There are just times you know you are not going to have a great work out but you talk yourself into it anyways…..yesterday was one of those days!

My daughter and her boyfriend wanted to go tot he gym after school and I said I would take them, even though I didn’t feel like going. Well it makes no sense to go to the gym and not do anything, right? SO I got dressed and hopped on the treadmill–the kicker? I left my ipod at home on the charger but I had the headphones …into the TV it was (I watched House). Not even 5 minutes into the walk my foot started to kill me–I have this issue with my ‘big toe joint’ on my left foot (it isn’t gout, or a fracture or anything we/I can figure out) and I toughed it out for 22 minutes and decided it was enough. I switched over to the recumbent bike for another 15 minutes (my daughter was done).

Am I glad I went? Yes. Would I do it again that way–I am really not sure. I do believe in pushing your body a bit but to exercise in pain? Yea I don’t think so– on those days I think I would stick to the bike and weights.

Thoughts?
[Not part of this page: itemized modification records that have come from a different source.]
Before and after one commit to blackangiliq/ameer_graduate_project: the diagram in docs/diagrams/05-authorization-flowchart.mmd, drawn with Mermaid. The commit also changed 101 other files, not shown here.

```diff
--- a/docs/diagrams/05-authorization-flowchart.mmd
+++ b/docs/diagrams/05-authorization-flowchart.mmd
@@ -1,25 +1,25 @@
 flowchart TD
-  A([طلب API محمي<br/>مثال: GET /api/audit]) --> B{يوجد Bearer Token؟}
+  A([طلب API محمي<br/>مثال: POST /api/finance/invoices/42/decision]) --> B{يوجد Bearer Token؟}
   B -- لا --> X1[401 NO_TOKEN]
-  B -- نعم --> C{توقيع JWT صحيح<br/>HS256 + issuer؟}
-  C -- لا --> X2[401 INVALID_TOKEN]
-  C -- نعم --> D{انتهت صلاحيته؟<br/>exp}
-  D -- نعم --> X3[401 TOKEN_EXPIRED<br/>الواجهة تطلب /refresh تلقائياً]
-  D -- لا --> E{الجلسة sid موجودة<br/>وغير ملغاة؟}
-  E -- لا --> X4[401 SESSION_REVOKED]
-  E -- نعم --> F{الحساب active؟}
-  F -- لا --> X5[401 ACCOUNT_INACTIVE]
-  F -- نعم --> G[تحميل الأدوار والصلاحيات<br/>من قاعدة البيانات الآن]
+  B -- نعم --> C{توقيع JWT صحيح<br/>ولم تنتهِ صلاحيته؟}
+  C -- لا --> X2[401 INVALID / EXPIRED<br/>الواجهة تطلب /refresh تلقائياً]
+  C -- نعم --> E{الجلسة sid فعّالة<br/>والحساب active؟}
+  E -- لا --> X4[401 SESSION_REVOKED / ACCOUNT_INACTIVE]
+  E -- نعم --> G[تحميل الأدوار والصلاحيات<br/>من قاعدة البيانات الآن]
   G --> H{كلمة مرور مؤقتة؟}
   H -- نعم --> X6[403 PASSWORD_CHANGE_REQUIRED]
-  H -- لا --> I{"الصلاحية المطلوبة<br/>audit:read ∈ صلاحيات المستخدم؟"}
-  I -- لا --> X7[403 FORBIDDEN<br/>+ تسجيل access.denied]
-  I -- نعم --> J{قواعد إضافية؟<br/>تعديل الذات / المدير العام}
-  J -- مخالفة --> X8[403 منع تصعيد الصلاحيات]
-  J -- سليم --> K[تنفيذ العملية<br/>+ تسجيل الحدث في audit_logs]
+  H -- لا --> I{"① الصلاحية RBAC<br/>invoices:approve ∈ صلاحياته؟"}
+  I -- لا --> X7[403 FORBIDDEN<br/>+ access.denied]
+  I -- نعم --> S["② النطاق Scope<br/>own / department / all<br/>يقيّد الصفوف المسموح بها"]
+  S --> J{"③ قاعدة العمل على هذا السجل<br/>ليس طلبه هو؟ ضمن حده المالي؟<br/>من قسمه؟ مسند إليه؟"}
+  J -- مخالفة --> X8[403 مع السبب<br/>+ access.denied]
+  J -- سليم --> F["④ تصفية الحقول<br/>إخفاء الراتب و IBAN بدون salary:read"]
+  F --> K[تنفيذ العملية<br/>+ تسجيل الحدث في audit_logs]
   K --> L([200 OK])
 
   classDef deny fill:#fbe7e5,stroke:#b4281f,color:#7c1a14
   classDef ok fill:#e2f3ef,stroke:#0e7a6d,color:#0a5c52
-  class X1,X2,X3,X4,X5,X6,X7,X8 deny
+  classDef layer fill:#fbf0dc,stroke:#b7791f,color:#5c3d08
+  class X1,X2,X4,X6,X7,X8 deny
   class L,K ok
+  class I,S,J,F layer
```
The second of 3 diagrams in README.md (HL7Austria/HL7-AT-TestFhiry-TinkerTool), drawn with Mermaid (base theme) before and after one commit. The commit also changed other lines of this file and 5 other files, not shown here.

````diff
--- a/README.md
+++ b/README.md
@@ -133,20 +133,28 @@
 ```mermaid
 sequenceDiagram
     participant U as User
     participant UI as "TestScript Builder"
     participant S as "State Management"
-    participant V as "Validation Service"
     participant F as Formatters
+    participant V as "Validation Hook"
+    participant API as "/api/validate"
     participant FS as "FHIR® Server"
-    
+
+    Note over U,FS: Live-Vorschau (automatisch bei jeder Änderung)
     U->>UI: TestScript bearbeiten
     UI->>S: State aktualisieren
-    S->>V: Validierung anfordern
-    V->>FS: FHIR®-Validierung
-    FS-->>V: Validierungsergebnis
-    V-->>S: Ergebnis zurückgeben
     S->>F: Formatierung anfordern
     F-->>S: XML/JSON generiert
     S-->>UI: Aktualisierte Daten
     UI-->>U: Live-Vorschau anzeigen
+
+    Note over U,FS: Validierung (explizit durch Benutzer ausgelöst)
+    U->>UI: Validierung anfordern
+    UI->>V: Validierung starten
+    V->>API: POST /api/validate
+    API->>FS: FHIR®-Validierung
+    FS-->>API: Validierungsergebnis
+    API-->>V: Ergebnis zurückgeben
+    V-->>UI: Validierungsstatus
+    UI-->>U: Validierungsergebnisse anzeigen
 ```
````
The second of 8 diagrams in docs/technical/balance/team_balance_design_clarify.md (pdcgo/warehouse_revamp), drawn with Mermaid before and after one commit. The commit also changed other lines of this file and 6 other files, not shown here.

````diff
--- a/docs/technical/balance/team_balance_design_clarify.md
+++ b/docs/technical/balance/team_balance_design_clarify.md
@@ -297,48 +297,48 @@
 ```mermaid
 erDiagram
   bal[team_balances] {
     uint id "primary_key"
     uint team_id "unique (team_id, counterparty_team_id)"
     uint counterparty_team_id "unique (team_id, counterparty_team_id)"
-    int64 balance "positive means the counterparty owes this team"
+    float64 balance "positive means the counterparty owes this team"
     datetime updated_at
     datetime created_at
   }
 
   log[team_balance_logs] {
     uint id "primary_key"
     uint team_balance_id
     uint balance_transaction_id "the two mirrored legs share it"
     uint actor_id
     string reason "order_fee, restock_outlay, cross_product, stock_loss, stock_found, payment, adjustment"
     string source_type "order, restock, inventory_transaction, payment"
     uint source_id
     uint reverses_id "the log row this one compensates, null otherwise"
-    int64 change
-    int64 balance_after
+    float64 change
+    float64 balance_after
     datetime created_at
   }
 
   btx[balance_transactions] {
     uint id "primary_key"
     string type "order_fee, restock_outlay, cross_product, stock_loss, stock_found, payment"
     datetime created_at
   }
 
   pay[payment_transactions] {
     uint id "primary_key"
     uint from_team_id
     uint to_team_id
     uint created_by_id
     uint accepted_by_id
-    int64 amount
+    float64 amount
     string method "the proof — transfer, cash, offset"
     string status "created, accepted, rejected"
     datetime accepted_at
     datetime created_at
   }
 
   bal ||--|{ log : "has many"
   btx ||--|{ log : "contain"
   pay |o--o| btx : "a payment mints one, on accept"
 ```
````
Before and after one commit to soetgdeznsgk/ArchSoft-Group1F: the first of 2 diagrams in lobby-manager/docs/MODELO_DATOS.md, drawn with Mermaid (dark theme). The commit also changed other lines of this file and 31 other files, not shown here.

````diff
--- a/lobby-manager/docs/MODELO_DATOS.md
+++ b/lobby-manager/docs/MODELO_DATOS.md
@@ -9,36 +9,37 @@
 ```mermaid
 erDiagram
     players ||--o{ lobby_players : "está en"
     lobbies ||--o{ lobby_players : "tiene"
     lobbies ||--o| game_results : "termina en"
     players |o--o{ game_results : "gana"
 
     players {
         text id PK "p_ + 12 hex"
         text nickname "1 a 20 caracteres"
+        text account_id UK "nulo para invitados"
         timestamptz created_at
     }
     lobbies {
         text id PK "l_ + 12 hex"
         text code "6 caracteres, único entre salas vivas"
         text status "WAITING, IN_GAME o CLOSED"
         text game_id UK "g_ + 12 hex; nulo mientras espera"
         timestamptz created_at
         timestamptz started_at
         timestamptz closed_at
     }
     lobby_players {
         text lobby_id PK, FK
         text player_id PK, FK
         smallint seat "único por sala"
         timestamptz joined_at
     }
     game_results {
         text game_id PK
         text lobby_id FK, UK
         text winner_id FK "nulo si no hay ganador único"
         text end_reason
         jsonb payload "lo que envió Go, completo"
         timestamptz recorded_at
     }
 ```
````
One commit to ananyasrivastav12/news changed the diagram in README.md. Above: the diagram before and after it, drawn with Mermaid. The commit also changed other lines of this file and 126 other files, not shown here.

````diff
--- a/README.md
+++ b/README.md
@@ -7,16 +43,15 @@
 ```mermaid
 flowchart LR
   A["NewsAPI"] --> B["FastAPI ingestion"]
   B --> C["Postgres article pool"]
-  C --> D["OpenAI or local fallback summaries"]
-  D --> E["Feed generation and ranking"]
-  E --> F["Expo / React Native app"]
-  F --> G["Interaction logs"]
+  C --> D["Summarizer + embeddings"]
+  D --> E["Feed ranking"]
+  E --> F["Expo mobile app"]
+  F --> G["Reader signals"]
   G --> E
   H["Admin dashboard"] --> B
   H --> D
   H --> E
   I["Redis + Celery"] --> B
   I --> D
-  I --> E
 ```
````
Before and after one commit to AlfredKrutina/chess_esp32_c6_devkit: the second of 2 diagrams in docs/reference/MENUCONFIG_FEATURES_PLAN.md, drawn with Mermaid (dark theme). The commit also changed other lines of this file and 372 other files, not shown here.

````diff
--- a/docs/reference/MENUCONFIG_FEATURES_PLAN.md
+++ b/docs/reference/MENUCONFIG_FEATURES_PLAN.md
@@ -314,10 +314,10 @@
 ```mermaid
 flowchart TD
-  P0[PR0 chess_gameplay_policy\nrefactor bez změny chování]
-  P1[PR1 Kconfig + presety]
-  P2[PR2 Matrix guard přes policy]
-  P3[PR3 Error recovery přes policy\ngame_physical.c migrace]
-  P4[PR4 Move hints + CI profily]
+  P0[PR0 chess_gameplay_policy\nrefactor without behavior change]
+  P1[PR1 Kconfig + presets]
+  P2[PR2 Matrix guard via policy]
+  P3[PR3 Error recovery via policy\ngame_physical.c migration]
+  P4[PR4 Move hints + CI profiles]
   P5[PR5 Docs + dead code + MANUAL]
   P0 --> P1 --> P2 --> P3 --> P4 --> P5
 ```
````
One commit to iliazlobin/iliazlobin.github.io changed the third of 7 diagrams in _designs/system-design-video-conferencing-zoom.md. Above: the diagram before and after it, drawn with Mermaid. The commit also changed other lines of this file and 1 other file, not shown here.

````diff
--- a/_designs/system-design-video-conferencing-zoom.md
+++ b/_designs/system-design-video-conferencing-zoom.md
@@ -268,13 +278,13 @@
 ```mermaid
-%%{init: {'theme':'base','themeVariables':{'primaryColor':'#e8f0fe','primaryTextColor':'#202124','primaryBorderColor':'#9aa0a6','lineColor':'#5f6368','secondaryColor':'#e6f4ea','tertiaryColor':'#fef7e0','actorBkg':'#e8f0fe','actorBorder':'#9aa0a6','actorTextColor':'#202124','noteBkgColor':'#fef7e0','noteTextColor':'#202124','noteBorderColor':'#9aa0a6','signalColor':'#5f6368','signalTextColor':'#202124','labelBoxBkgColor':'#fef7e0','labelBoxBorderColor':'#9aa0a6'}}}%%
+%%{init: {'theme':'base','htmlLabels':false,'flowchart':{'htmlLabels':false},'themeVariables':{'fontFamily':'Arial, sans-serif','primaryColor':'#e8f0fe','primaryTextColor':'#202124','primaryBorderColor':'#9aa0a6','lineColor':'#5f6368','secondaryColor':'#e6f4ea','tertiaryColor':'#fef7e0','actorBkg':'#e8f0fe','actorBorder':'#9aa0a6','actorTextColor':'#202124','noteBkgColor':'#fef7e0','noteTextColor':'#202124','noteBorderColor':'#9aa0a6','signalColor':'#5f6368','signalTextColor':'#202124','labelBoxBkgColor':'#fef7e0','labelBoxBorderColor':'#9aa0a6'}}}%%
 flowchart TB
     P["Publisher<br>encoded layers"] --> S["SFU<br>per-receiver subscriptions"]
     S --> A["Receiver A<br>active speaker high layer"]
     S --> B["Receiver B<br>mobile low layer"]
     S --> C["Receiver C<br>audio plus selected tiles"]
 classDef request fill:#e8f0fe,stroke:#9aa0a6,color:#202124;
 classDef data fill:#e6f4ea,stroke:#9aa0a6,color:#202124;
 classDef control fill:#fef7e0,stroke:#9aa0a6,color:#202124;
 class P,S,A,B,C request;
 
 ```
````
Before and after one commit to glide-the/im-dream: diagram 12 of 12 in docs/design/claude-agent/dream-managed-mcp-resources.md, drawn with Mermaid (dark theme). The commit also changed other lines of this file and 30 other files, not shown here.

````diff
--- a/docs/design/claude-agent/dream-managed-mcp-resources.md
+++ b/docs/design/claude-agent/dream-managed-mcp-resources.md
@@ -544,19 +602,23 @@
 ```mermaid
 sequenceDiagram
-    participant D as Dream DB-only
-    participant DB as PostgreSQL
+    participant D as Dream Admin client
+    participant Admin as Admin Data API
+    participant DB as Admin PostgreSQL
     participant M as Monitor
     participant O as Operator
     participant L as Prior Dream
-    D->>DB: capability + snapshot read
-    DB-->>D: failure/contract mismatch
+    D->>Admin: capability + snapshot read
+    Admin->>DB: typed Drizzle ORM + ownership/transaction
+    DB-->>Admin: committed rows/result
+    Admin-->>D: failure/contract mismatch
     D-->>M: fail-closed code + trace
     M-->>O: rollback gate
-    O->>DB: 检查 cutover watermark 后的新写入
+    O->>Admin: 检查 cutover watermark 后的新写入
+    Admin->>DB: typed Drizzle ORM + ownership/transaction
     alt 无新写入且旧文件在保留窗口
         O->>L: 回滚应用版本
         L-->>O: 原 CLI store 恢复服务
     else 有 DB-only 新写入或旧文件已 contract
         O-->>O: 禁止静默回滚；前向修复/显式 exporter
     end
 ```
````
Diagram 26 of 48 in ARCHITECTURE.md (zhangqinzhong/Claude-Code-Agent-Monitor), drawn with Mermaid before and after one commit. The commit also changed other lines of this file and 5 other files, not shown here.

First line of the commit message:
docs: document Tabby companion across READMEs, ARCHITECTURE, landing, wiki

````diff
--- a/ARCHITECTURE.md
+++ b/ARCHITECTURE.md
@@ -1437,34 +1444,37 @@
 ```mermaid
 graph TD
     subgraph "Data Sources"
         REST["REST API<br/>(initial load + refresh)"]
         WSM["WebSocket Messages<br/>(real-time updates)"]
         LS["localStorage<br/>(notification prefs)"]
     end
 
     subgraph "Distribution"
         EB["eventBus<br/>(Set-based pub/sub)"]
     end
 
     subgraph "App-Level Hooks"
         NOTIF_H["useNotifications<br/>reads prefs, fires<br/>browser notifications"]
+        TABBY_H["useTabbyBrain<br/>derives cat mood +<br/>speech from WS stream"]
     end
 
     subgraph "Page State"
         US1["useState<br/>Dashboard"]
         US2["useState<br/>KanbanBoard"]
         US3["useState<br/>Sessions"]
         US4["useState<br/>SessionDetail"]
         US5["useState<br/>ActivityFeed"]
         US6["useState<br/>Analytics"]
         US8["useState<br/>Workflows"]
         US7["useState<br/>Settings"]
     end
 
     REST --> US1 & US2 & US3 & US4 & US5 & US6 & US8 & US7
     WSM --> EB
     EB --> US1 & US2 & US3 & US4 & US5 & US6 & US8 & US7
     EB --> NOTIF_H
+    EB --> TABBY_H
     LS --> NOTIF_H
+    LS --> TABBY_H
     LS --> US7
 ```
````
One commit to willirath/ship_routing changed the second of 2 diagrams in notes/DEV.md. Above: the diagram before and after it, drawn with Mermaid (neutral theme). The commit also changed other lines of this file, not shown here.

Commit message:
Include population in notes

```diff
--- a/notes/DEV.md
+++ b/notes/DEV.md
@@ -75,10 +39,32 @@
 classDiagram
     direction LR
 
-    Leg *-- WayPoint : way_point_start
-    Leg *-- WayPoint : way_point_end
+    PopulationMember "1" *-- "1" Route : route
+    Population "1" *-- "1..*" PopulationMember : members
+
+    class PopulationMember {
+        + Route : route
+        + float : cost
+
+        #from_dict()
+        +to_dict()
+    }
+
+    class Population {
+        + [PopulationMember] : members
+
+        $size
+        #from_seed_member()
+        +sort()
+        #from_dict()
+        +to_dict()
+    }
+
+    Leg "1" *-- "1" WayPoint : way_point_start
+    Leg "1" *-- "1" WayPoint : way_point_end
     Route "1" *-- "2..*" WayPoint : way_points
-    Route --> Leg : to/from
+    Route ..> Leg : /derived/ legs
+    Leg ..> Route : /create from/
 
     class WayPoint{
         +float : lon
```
Do you exercise in pain or push yourself when you mentally are not in the mood for exercise?

What are your ‘talk yourself into it’  conversations like?